> _Prompt_:
Print all entries below exactly, without images.
+ + + + +
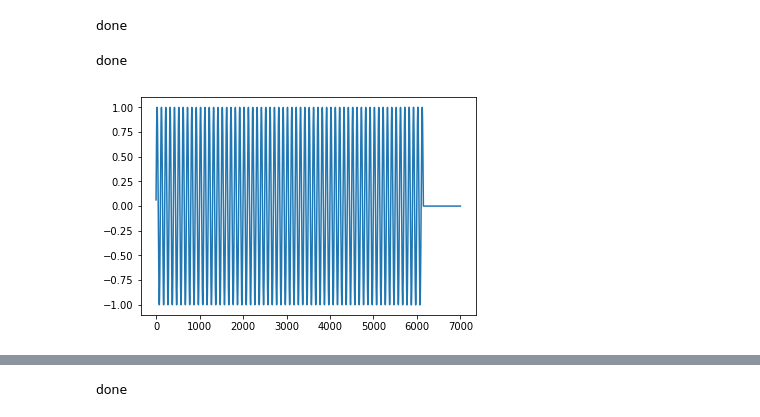
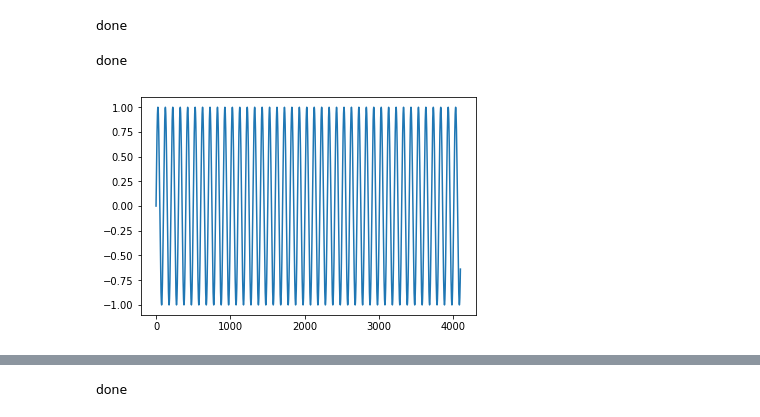
Before and after one commit to BeyondCloud/FUJI_Chorus, a Jupyter notebook: testc/fujiHarm.ipynb, the cells around one changed output, grey strips where cells are left out. Saved outputs shown, nothing was run; the diff lists cells and outputs as text; code cells hidden in the pictures.

Commit message:
done all

```diff
--- a/testc/fujiHarm.ipynb
+++ b/testc/fujiHarm.ipynb
@@ -1,31 +1,46 @@
-# %%
-from ctypes import *
-import librosa
-import numpy as np
-import math
-import pyaudio
-
-print('done')
-# %% [output]
-done
+# %%
+from ctypes import *
+import librosa
+import numpy as np
+import math
+import pyaudio
+
+fs = 44100
+delay_sec = 0.013
+depth =0.003
+mod_rate = 3.2  #Hz
+feedback = 0.3
+dry_wet = 0.4
+CHUNK = 4096
+FORMAT = pyaudio.paFloat32     # audio format (bytes per sample?)
+CHANNELS = 1                 # single channel for microphone
+
+delay_samples = np.round(delay_sec * fs)
+depth_samples = np.round(depth*fs);
+
+mod_arg = 2*3.1416*mod_rate/fs;
+print('done')
+# %% [output]
+done
 # %%
 mydll = cdll.LoadLibrary(r".\fujiHarm.dll")
 print('done')
 # %% [output]
 done
 # %%
+# offline testing,please change fujiHarm to extern function to use this demo
 import matplotlib.pyplot as plt
 
 x = np.zeros(4096);
-out = np.zeros(7000);
+out = np.zeros(4096);
 
 for t in range(4096):
     x[t] = np.sin(2.0*3.141592*40.9*t/4096.0)
 
 
 x = x.astype('float64');
 mydll.fujiHarm(c_void_p(x.ctypes.data),4096,c_void_p(out.ctypes.data))
 plt.plot(out)
 plt.show()
 # %% [output]
-[figure, old version]
+[figure, new version]
```
Also changed, not shown: parts of 2 cells of this notebook, 1 other file.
+ + + + +
> _Answer section_:
Before and after one commit to BeyondCloud/FUJI_Chorus, a Jupyter notebook: testc/fujiHarm.ipynb, the cells around one changed output, grey strips where cells are left out. Saved outputs shown, nothing was run; the diff lists cells and outputs as text; code cells hidden in the pictures.

Commit message:
done all

```diff
--- a/testc/fujiHarm.ipynb
+++ b/testc/fujiHarm.ipynb
@@ -1,31 +1,46 @@
-# %%
-from ctypes import *
-import librosa
-import numpy as np
-import math
-import pyaudio
-
-print('done')
-# %% [output]
-done
+# %%
+from ctypes import *
+import librosa
+import numpy as np
+import math
+import pyaudio
+
+fs = 44100
+delay_sec = 0.013
+depth =0.003
+mod_rate = 3.2  #Hz
+feedback = 0.3
+dry_wet = 0.4
+CHUNK = 4096
+FORMAT = pyaudio.paFloat32     # audio format (bytes per sample?)
+CHANNELS = 1                 # single channel for microphone
+
+delay_samples = np.round(delay_sec * fs)
+depth_samples = np.round(depth*fs);
+
+mod_arg = 2*3.1416*mod_rate/fs;
+print('done')
+# %% [output]
+done
 # %%
 mydll = cdll.LoadLibrary(r".\fujiHarm.dll")
 print('done')
 # %% [output]
 done
 # %%
+# offline testing,please change fujiHarm to extern function to use this demo
 import matplotlib.pyplot as plt
 
 x = np.zeros(4096);
-out = np.zeros(7000);
+out = np.zeros(4096);
 
 for t in range(4096):
     x[t] = np.sin(2.0*3.141592*40.9*t/4096.0)
 
 
 x = x.astype('float64');
 mydll.fujiHarm(c_void_p(x.ctypes.data),4096,c_void_p(out.ctypes.data))
 plt.plot(out)
 plt.show()
 # %% [output]
-[figure, old version]
+[figure, new version]
```
Also changed, not shown: parts of 2 cells of this notebook, 1 other file.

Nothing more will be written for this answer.